The judicial system is challenging enough to navigate. The entire process of being questioned for a crime is meant to disorient a person into revealing the truth. There are very few protocols in place to cater to a person with different communication needs. There are very few police departments or courts set up to recognize a person on the autism spectrum. Even those who may understand that the person they are detaining is on the spectrum may not have the skillset or care enough to make provisions for that person.
Finding a guide for the process
When a person with autism is charged with a crime, they need every person in their case to have the most basic knowledge of addressing their special needs. This experience has to extend to their attorney, law enforcement, the presiding judge and anyone else interacting with them. Here are some of the provisions that a person with autism needs to get fair treatment:
- An autism spectrum diagnosis or the presence of autism tendencies are essential pieces of information for police and other personnel.
- This diagnosis is as important as any other cognitive or psychiatric condition, no matter how high functioning or articulate a person might be.

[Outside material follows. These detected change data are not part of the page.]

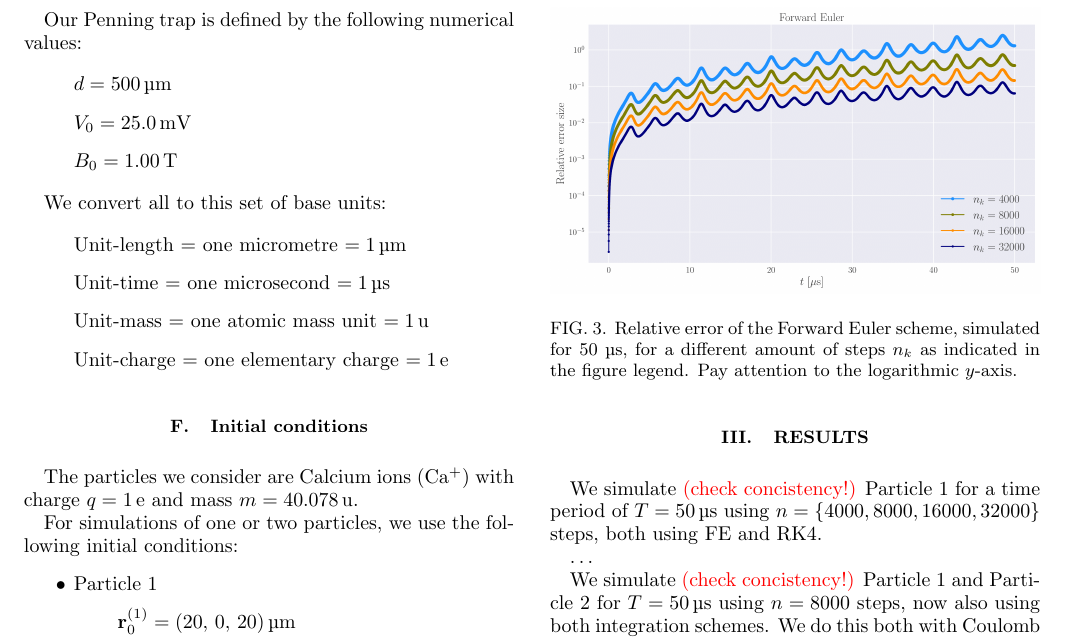
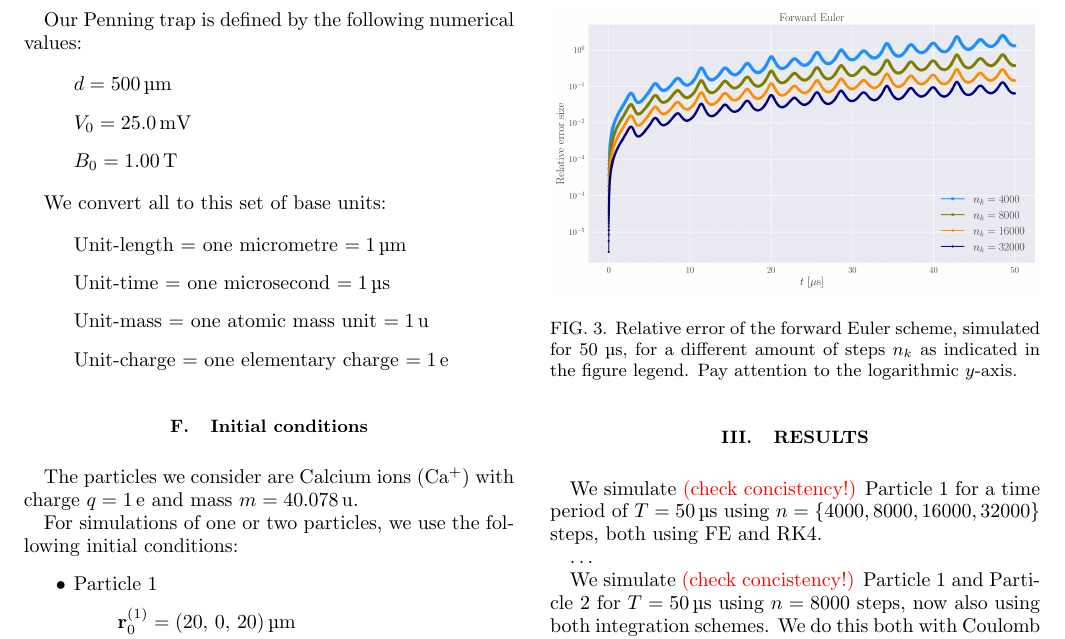
Before and after one commit to Vikenes/FYS4150, a LaTeX paper (project3/latex/project3.tex, which reads project3/latex/results.tex): part of page 4 of 9, cut so that both start at the same text. Compiled offline with pdfLaTeX.

Commit message:
fixed typo

```diff
--- a/project3/latex/results.tex
+++ b/project3/latex/results.tex
@@ -20,7 +20,7 @@ We simulate \textcolor{red}{(check concistency!)} Particle 1 for a time period o
 %------------------------------------------------------------------------------
 \begin{figure}
     \includegraphics[width=\linewidth]{png/rel_error_FE.png}
-    \caption{Relative error of the Forward Euler scheme, simulated for $50$ \textmu s, for a different amount of steps $n_k$ as indicated in the figure legend. Pay attention to the logarithmic $y$-axis.}
+    \caption{Relative error of the forward Euler scheme, simulated for $50$ \textmu s, for a different amount of steps $n_k$ as indicated in the figure legend. Pay attention to the logarithmic $y$-axis.}
     \label{fig:error_FE}
 \end{figure}
 
```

- A family member, medical professional or someone that knows the person well needs to describe how the person thinks, communicates and reacts to the way people behave around them or bring across information.
- Each person is unique, so the aid of someone who knows them well is crucial.
Giving someone their best chance at fair treatment
The lack of familiarity and a heightened emotional state could create a highly variable communication. Some may not even be able to speak under these conditions. Don’t let the legal system mistreat a person with autism. Make sure that your relative gets the best treatment available under the law.